TASK REQUIREMENTS: Your response should be every line from the entries that includes the string "Timestamp".

AVAILABLE DATA:
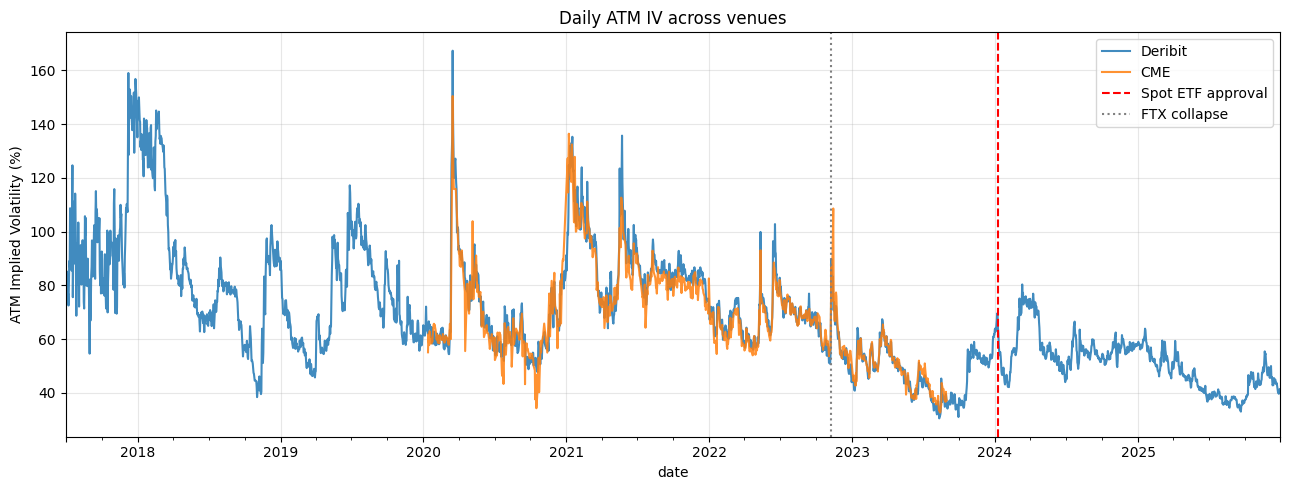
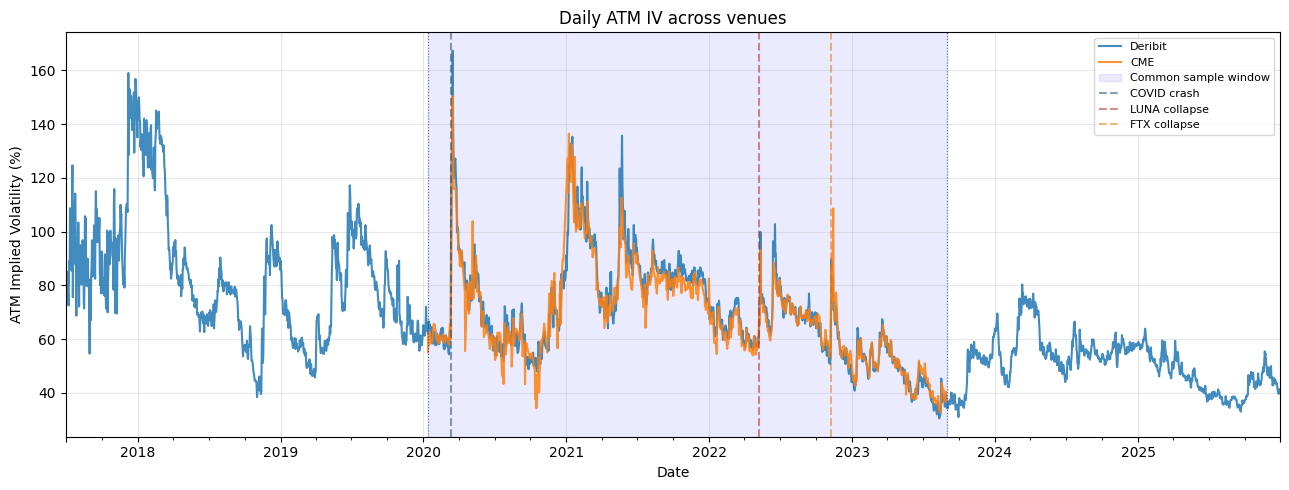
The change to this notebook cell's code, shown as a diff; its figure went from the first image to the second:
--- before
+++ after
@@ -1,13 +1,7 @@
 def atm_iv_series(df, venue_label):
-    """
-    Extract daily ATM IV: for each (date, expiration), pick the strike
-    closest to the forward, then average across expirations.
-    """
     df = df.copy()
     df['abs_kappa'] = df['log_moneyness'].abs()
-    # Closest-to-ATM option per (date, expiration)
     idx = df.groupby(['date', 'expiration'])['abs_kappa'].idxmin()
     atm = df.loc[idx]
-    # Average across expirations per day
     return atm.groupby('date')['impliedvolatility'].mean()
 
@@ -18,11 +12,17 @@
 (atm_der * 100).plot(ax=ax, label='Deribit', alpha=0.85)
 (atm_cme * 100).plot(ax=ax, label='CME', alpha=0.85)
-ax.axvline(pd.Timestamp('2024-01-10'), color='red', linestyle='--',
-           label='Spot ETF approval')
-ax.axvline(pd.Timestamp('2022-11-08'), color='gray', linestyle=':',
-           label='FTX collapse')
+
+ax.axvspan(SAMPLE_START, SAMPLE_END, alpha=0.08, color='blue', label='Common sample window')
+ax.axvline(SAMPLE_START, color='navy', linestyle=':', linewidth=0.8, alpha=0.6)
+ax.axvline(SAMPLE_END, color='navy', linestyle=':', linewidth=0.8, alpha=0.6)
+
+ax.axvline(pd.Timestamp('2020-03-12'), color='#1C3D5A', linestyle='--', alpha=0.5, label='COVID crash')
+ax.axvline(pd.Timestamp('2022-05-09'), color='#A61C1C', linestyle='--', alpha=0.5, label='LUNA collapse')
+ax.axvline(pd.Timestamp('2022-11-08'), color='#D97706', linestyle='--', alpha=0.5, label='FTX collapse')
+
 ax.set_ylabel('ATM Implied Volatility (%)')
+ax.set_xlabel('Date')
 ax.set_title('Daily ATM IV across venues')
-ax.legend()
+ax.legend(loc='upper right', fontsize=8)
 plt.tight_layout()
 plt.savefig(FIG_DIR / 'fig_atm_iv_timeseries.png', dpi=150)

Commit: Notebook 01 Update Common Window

ANSWER BELOW:
-ax.axvline(pd.Timestamp('2024-01-10'), color='red', linestyle='--',
-ax.axvline(pd.Timestamp('2022-11-08'), color='gray', linestyle=':',
+ax.axvline(pd.Timestamp('2020-03-12'), color='#1C3D5A', linestyle='--', alpha=0.5, label='COVID crash')
+ax.axvline(pd.Timestamp('2022-05-09'), color='#A61C1C', linestyle='--', alpha=0.5, label='LUNA collapse')
+ax.axvline(pd.Timestamp('2022-11-08'), color='#D97706', linestyle='--', alpha=0.5, label='FTX collapse')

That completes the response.